▶ _What this task involves_: Identify each line below containing the string "templates" and copy it.

Material to process Block Start

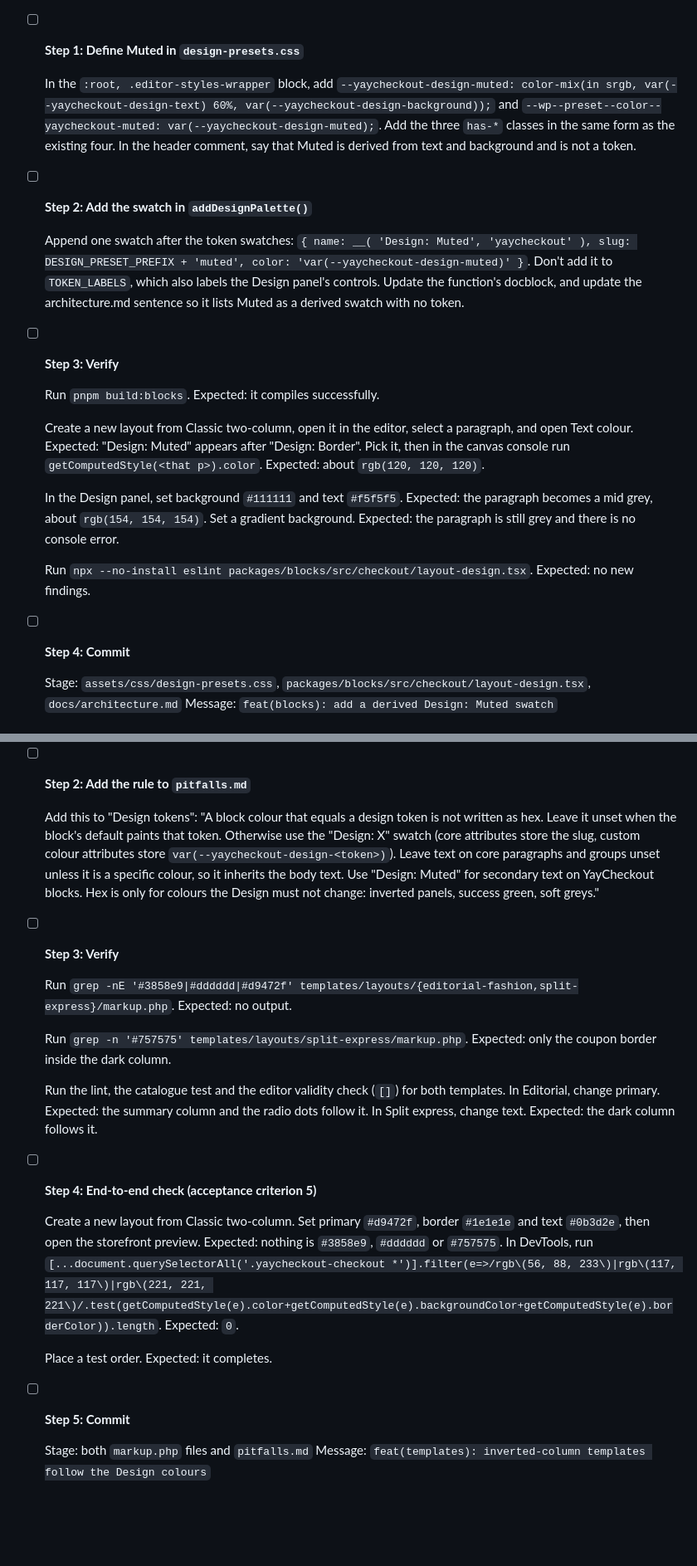
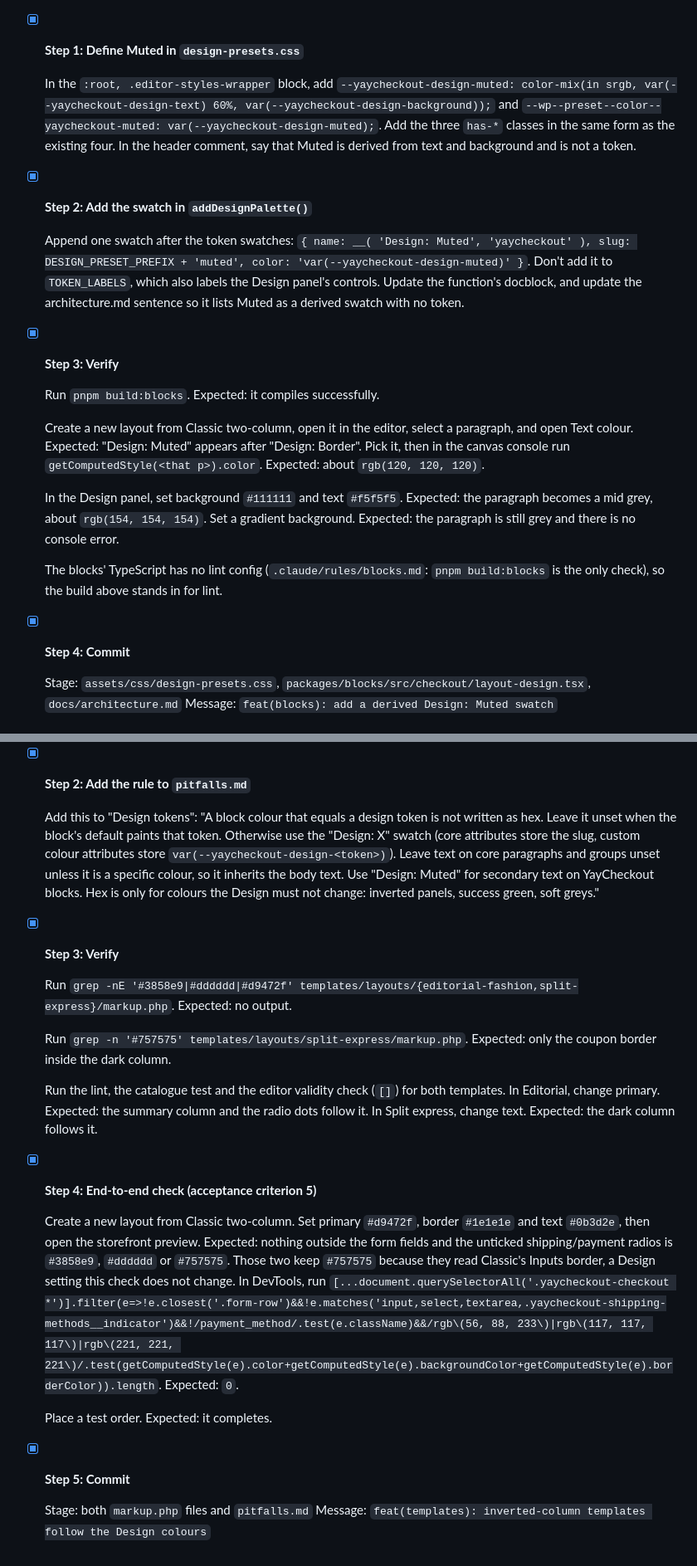
Before and after one commit to YayCommerce/YayCheckout, a Markdown page: docs/plans/2026-10-15-templates-follow-design.md, 2 parts joined by grey strips. Shown at 83% size. Drawn GitHub-style; blank space fills up the shorter version.

```diff
--- a/docs/plans/2026-10-15-templates-follow-design.md
+++ b/docs/plans/2026-10-15-templates-follow-design.md
@@ -85,15 +85,15 @@ Where row A removes a value that was a near-match rather than equal (Minimal ste
   - The classes `.has-yaycheckout-muted-color`, `.has-yaycheckout-muted-background-color` and `.has-yaycheckout-muted-border-color`.
   - The palette slug `yaycheckout-muted`, labelled "Design: Muted".
 
-- [ ] **Step 1: Define Muted in `design-presets.css`**
+- [x] **Step 1: Define Muted in `design-presets.css`**
 
   In the `:root, .editor-styles-wrapper` block, add `--yaycheckout-design-muted: color-mix(in srgb, var(--yaycheckout-design-text) 60%, var(--yaycheckout-design-background));` and `--wp--preset--color--yaycheckout-muted: var(--yaycheckout-design-muted);`. Add the three `has-*` classes in the same form as the existing four. In the header comment, say that Muted is derived from text and background and is not a token.
 
-- [ ] **Step 2: Add the swatch in `addDesignPalette()`**
+- [x] **Step 2: Add the swatch in `addDesignPalette()`**
 
   Append one swatch after the token swatches: `{ name: __( 'Design: Muted', 'yaycheckout' ), slug: DESIGN_PRESET_PREFIX + 'muted', color: 'var(--yaycheckout-design-muted)' }`. Don't add it to `TOKEN_LABELS`, which also labels the Design panel's controls. Update the function's docblock, and update the architecture.md sentence so it lists Muted as a derived swatch with no token.
 
-- [ ] **Step 3: Verify**
+- [x] **Step 3: Verify**
 
   Run `pnpm build:blocks`. Expected: it compiles successfully.
 
@@ -101,9 +101,9 @@ Where row A removes a value that was a near-match rather than equal (Minimal ste
 
   In the Design panel, set background `#111111` and text `#f5f5f5`. Expected: the paragraph becomes a mid grey, about `rgb(154, 154, 154)`. Set a gradient background. Expected: the paragraph is still grey and there is no console error.
 
-  Run `npx --no-install eslint packages/blocks/src/checkout/layout-design.tsx`. Expected: no new findings.
+  The blocks' TypeScript has no lint config (`.claude/rules/blocks.md`: `pnpm build:blocks` is the only check), so the build above stands in for lint.
 
-- [ ] **Step 4: Commit**
+- [x] **Step 4: Commit**
 
   Stage: `assets/css/design-presets.css`, `packages/blocks/src/checkout/layout-design.tsx`, `docs/architecture.md`
   Message: `feat(blocks): add a derived Design: Muted swatch`
@@ -224,11 +224,11 @@ Where row A removes a value that was a near-match rather than equal (Minimal ste
   - Editorial's `design.json` `radios.checked` `#d9472f` (a copy of primary) becomes `''`, so the selected radio follows primary.
   - The test order in Step 4 needs an active layout. A preview link can't place orders.
 
-- [ ] **Step 2: Add the rule to `pitfalls.md`**
+- [x] **Step 2: Add the rule to `pitfalls.md`**
 
   Add this to "Design tokens": "A block colour that equals a design token is not written as hex. Leave it unset when the block's default paints that token. Otherwise use the "Design: X" swatch (core attributes store the slug, custom colour attributes store `var(--yaycheckout-design-<token>)`). Leave text on core paragraphs and groups unset unless it is a specific colour, so it inherits the body text. Use "Design: Muted" for secondary text on YayCheckout blocks. Hex is only for colours the Design must not change: inverted panels, success green, soft greys."
 
-- [ ] **Step 3: Verify**
+- [x] **Step 3: Verify**
 
   Run `grep -nE '#3858e9|#dddddd|#d9472f' templates/layouts/{editorial-fashion,split-express}/markup.php`. Expected: no output.
 
@@ -236,13 +236,13 @@ Where row A removes a value that was a near-match rather than equal (Minimal ste
 
   Run the lint, the catalogue test and the editor validity check (`[]`) for both templates. In Editorial, change primary. Expected: the summary column and the radio dots follow it. In Split express, change text. Expected: the dark column follows it.
 
-- [ ] **Step 4: End-to-end check (acceptance criterion 5)**
+- [x] **Step 4: End-to-end check (acceptance criterion 5)**
 
-  Create a new layout from Classic two-column. Set primary `#d9472f`, border `#1e1e1e` and text `#0b3d2e`, then open the storefront preview. Expected: nothing is `#3858e9`, `#dddddd` or `#757575`. In DevTools, run `[...document.querySelectorAll('.yaycheckout-checkout *')].filter(e=>/rgb\(56, 88, 233\)|rgb\(117, 117, 117\)|rgb\(221, 221, 221\)/.test(getComputedStyle(e).color+getComputedStyle(e).backgroundColor+getComputedStyle(e).borderColor)).length`. Expected: `0`.
+  Create a new layout from Classic two-column. Set primary `#d9472f`, border `#1e1e1e` and text `#0b3d2e`, then open the storefront preview. Expected: nothing outside the form fields and the unticked shipping/payment radios is `#3858e9`, `#dddddd` or `#757575`. Those two keep `#757575` because they read Classic's Inputs border, a Design setting this check does not change. In DevTools, run `[...document.querySelectorAll('.yaycheckout-checkout *')].filter(e=>!e.closest('.form-row')&&!e.matches('input,select,textarea,.yaycheckout-shipping-methods__indicator')&&!/payment_method/.test(e.className)&&/rgb\(56, 88, 233\)|rgb\(117, 117, 117\)|rgb\(221, 221, 221\)/.test(getComputedStyle(e).color+getComputedStyle(e).backgroundColor+getComputedStyle(e).borderColor)).length`. Expected: `0`.
 
   Place a test order. Expected: it completes.
 
-- [ ] **Step 5: Commit**
+- [x] **Step 5: Commit**
 
   Stage: both `markup.php` files and `pitfalls.md`
   Message: `feat(templates): inverted-column templates follow the Design colours`
```
Also changed, not shown: other parts of docs/plans/2026-10-15-templates-follow-design.md (+12 -12 lines), docs/architecture.md (+1 -1 lines), 1 other file.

Material to process Block End

▶ _Solution for this problem_:
Before and after one commit to YayCommerce/YayCheckout, a Markdown page: docs/plans/2026-10-15-templates-follow-design.md, 2 parts joined by grey strips. Shown at 83% size. Drawn GitHub-style; blank space fills up the shorter version.
--- a/docs/plans/2026-10-15-templates-follow-design.md
+++ b/docs/plans/2026-10-15-templates-follow-design.md
   Run `grep -nE '#3858e9|#dddddd|#d9472f' templates/layouts/{editorial-fashion,split-express}/markup.php`. Expected: no output.
   Run the lint, the catalogue test and the editor validity check (`[]`) for both templates. In Editorial, change primary. Expected: the summary column and the radio dots follow it. In Split express, change text. Expected: the dark column follows it.
   Message: `feat(templates): inverted-column templates follow the Design colours`
Also changed, not shown: other parts of docs/plans/2026-10-15-templates-follow-design.md (+12 -12 lines), docs/architecture.md (+1 -1 lines), 1 other file.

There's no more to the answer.